■ REQUIREMENT
Copy out every line of the data that follows, exactly.

________________________

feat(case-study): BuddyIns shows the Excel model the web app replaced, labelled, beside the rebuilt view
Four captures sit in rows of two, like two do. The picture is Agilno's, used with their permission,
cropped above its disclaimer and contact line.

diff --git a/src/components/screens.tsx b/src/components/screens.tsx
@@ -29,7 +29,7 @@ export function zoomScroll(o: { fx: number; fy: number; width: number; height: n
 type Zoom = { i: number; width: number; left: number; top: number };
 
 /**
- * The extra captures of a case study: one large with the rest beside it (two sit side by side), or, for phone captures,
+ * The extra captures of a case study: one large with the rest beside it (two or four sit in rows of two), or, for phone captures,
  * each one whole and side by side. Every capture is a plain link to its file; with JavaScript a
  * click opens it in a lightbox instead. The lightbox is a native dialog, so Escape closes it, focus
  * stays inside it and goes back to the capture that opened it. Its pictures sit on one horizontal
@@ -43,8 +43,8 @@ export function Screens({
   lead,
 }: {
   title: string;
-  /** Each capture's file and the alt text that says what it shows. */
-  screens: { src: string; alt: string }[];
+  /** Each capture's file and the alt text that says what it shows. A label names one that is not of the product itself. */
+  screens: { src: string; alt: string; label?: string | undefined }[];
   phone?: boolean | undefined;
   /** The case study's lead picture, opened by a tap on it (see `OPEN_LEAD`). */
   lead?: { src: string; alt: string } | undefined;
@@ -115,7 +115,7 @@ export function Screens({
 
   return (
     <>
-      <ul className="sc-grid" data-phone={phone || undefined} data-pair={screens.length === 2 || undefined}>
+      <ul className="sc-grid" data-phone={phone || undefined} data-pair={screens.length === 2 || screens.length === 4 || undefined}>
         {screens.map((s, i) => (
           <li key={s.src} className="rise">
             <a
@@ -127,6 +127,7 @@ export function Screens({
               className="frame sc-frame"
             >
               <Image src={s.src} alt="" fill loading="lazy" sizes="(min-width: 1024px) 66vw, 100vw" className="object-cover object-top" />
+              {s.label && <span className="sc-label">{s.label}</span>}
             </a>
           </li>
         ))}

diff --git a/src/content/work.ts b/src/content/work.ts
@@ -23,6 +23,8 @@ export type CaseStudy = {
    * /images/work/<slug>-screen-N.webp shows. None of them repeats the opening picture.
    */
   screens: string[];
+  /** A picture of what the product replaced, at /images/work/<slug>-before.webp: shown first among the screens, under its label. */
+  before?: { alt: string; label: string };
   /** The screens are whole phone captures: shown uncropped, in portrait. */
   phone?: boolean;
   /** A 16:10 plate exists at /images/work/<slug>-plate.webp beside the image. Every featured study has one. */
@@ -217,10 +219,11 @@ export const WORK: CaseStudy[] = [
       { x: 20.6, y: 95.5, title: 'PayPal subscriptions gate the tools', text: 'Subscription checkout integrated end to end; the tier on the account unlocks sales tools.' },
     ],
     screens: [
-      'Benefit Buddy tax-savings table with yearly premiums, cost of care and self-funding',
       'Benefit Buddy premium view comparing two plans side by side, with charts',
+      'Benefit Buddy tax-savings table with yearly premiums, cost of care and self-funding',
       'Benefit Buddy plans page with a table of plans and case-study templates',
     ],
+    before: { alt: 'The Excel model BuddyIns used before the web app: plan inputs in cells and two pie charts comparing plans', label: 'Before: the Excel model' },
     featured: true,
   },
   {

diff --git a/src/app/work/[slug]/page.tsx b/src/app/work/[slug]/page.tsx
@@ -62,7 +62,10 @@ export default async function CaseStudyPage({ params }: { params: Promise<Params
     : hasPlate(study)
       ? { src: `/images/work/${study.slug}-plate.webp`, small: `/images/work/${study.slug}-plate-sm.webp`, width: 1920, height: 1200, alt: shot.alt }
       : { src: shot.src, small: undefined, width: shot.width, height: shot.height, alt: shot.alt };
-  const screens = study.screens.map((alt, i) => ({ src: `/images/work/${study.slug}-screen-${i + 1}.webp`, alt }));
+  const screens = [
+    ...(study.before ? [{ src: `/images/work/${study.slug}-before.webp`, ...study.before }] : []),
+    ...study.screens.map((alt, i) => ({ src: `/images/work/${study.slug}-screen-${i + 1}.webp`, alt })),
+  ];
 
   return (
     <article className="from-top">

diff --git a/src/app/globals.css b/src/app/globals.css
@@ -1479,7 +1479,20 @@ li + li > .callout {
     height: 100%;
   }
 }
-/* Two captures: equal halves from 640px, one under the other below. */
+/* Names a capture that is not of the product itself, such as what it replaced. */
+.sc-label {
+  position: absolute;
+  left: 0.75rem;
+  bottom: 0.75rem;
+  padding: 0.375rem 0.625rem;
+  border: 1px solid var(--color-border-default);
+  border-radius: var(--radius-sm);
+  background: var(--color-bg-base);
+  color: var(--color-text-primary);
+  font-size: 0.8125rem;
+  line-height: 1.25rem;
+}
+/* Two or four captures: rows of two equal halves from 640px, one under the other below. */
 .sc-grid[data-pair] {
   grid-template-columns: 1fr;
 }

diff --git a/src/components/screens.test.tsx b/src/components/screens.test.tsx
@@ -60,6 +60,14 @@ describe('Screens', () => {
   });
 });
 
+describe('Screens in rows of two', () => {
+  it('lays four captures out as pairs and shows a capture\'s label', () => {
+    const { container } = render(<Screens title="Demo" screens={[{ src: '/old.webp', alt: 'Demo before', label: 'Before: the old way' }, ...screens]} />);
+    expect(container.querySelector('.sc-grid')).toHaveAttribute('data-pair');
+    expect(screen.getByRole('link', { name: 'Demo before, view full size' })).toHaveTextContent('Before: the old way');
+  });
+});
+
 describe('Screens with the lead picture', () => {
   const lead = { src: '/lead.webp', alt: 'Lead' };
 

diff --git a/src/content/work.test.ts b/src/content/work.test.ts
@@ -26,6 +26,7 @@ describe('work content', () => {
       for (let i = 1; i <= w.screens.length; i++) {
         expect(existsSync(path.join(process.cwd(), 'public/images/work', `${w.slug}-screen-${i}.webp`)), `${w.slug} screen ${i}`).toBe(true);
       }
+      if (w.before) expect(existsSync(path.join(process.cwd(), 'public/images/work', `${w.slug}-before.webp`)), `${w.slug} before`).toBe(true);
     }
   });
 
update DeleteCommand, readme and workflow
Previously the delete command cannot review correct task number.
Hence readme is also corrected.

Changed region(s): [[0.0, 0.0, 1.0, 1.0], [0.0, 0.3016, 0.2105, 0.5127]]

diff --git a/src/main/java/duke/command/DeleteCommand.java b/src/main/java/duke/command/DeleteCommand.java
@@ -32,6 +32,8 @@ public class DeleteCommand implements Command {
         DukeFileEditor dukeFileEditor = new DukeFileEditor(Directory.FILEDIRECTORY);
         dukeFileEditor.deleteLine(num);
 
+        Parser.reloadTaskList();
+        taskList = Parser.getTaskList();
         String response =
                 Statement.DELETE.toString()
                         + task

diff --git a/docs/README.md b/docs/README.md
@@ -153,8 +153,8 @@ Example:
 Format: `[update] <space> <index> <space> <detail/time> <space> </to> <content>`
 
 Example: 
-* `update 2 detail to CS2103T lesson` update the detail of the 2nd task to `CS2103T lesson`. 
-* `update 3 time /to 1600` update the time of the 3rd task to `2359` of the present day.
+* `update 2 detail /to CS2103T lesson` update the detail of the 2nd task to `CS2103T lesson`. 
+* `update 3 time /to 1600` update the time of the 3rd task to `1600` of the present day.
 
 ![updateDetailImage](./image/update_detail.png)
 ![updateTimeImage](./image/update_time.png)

________________________

■ SOLUTION TO THE EXERCISE
feat(case-study): BuddyIns shows the Excel model the web app replaced, labelled, beside the rebuilt view
Four captures sit in rows of two, like two do. The picture is Agilno's, used with their permission,
cropped above its disclaimer and contact line.

diff --git a/src/components/screens.tsx b/src/components/screens.tsx
@@ -29,7 +29,7 @@ export function zoomScroll(o: { fx: number; fy: number; width: number; height: n
 type Zoom = { i: number; width: number; left: number; top: number };
 
 /**
- * The extra captures of a case study: one large with the rest beside it (two sit side by side), or, for phone captures,
+ * The extra captures of a case study: one large with the rest beside it (two or four sit in rows of two), or, for phone captures,
  * each one whole and side by side. Every capture is a plain link to its file; with JavaScript a
  * click opens it in a lightbox instead. The lightbox is a native dialog, so Escape closes it, focus
  * stays inside it and goes back to the capture that opened it. Its pictures sit on one horizontal
@@ -43,8 +43,8 @@ export function Screens({
   lead,
 }: {
   title: string;
-  /** Each capture's file and the alt text that says what it shows. */
-  screens: { src: string; alt: string }[];
+  /** Each capture's file and the alt text that says what it shows. A label names one that is not of the product itself. */
+  screens: { src: string; alt: string; label?: string | undefined }[];
   phone?: boolean | undefined;
   /** The case study's lead picture, opened by a tap on it (see `OPEN_LEAD`). */
   lead?: { src: string; alt: string } | undefined;
@@ -115,7 +115,7 @@ export function Screens({
 
   return (
     <>
-      <ul className="sc-grid" data-phone={phone || undefined} data-pair={screens.length === 2 || undefined}>
+      <ul className="sc-grid" data-phone={phone || undefined} data-pair={screens.length === 2 || screens.length === 4 || undefined}>
         {screens.map((s, i) => (
           <li key={s.src} className="rise">
             <a
@@ -127,6 +127,7 @@ export function Screens({
               className="frame sc-frame"
             >
               <Image src={s.src} alt="" fill loading="lazy" sizes="(min-width: 1024px) 66vw, 100vw" className="object-cover object-top" />
+              {s.label && <span className="sc-label">{s.label}</span>}
             </a>
           </li>
         ))}

diff --git a/src/content/work.ts b/src/content/work.ts
@@ -23,6 +23,8 @@ export type CaseStudy = {
    * /images/work/<slug>-screen-N.webp shows. None of them repeats the opening picture.
    */
   screens: string[];
+  /** A picture of what the product replaced, at /images/work/<slug>-before.webp: shown first among the screens, under its label. */
+  before?: { alt: string; label: string };
   /** The screens are whole phone captures: shown uncropped, in portrait. */
   phone?: boolean;
   /** A 16:10 plate exists at /images/work/<slug>-plate.webp beside the image. Every featured study has one. */
@@ -217,10 +219,11 @@ export const WORK: CaseStudy[] = [
       { x: 20.6, y: 95.5, title: 'PayPal subscriptions gate the tools', text: 'Subscription checkout integrated end to end; the tier on the account unlocks sales tools.' },
     ],
     screens: [
-      'Benefit Buddy tax-savings table with yearly premiums, cost of care and self-funding',
       'Benefit Buddy premium view comparing two plans side by side, with charts',
+      'Benefit Buddy tax-savings table with yearly premiums, cost of care and self-funding',
       'Benefit Buddy plans page with a table of plans and case-study templates',
     ],
+    before: { alt: 'The Excel model BuddyIns used before the web app: plan inputs in cells and two pie charts comparing plans', label: 'Before: the Excel model' },
     featured: true,
   },
   {

diff --git a/src/app/work/[slug]/page.tsx b/src/app/work/[slug]/page.tsx
@@ -62,7 +62,10 @@ export default async function CaseStudyPage({ params }: { params: Promise<Params
     : hasPlate(study)
       ? { src: `/images/work/${study.slug}-plate.webp`, small: `/images/work/${study.slug}-plate-sm.webp`, width: 1920, height: 1200, alt: shot.alt }
       : { src: shot.src, small: undefined, width: shot.width, height: shot.height, alt: shot.alt };
-  const screens = study.screens.map((alt, i) => ({ src: `/images/work/${study.slug}-screen-${i + 1}.webp`, alt }));
+  const screens = [
+    ...(study.before ? [{ src: `/images/work/${study.slug}-before.webp`, ...study.before }] : []),
+    ...study.screens.map((alt, i) => ({ src: `/images/work/${study.slug}-screen-${i + 1}.webp`, alt })),
+  ];
 
   return (
     <article className="from-top">

diff --git a/src/app/globals.css b/src/app/globals.css
@@ -1479,7 +1479,20 @@ li + li > .callout {
     height: 100%;
   }
 }
-/* Two captures: equal halves from 640px, one under the other below. */
+/* Names a capture that is not of the product itself, such as what it replaced. */
+.sc-label {
+  position: absolute;
+  left: 0.75rem;
+  bottom: 0.75rem;
+  padding: 0.375rem 0.625rem;
+  border: 1px solid var(--color-border-default);
+  border-radius: var(--radius-sm);
+  background: var(--color-bg-base);
+  color: var(--color-text-primary);
+  font-size: 0.8125rem;
+  line-height: 1.25rem;
+}
+/* Two or four captures: rows of two equal halves from 640px, one under the other below. */
 .sc-grid[data-pair] {
   grid-template-columns: 1fr;
 }

diff --git a/src/components/screens.test.tsx b/src/components/screens.test.tsx
@@ -60,6 +60,14 @@ describe('Screens', () => {
   });
 });
 
+describe('Screens in rows of two', () => {
+  it('lays four captures out as pairs and shows a capture\'s label', () => {
+    const { container } = render(<Screens title="Demo" screens={[{ src: '/old.webp', alt: 'Demo before', label: 'Before: the old way' }, ...screens]} />);
+    expect(container.querySelector('.sc-grid')).toHaveAttribute('data-pair');
+    expect(screen.getByRole('link', { name: 'Demo before, view full size' })).toHaveTextContent('Before: the old way');
+  });
+});
+
 describe('Screens with the lead picture', () => {
   const lead = { src: '/lead.webp', alt: 'Lead' };
 

diff --git a/src/content/work.test.ts b/src/content/work.test.ts
@@ -26,6 +26,7 @@ describe('work content', () => {
       for (let i = 1; i <= w.screens.length; i++) {
         expect(existsSync(path.join(process.cwd(), 'public/images/work', `${w.slug}-screen-${i}.webp`)), `${w.slug} screen ${i}`).toBe(true);
       }
+      if (w.before) expect(existsSync(path.join(process.cwd(), 'public/images/work', `${w.slug}-before.webp`)), `${w.slug} before`).toBe(true);
     }
   });
 
update DeleteCommand, readme and workflow
Previously the delete command cannot review correct task number.
Hence readme is also corrected.

Changed region(s): [[0.0, 0.0, 1.0, 1.0], [0.0, 0.3016, 0.2105, 0.5127]]

diff --git a/src/main/java/duke/command/DeleteCommand.java b/src/main/java/duke/command/DeleteCommand.java
@@ -32,6 +32,8 @@ public class DeleteCommand implements Command {
         DukeFileEditor dukeFileEditor = new DukeFileEditor(Directory.FILEDIRECTORY);
         dukeFileEditor.deleteLine(num);
 
+        Parser.reloadTaskList();
+        taskList = Parser.getTaskList();
         String response =
                 Statement.DELETE.toString()
                         + task

diff --git a/docs/README.md b/docs/README.md
@@ -153,8 +153,8 @@ Example:
 Format: `[update] <space> <index> <space> <detail/time> <space> </to> <content>`
 
 Example: 
-* `update 2 detail to CS2103T lesson` update the detail of the 2nd task to `CS2103T lesson`. 
-* `update 3 time /to 1600` update the time of the 3rd task to `2359` of the present day.
+* `update 2 detail /to CS2103T lesson` update the detail of the 2nd task to `CS2103T lesson`. 
+* `update 3 time /to 1600` update the time of the 3rd task to `1600` of the present day.
 
 ![updateDetailImage](./image/update_detail.png)
 ![updateTimeImage](./image/update_time.png)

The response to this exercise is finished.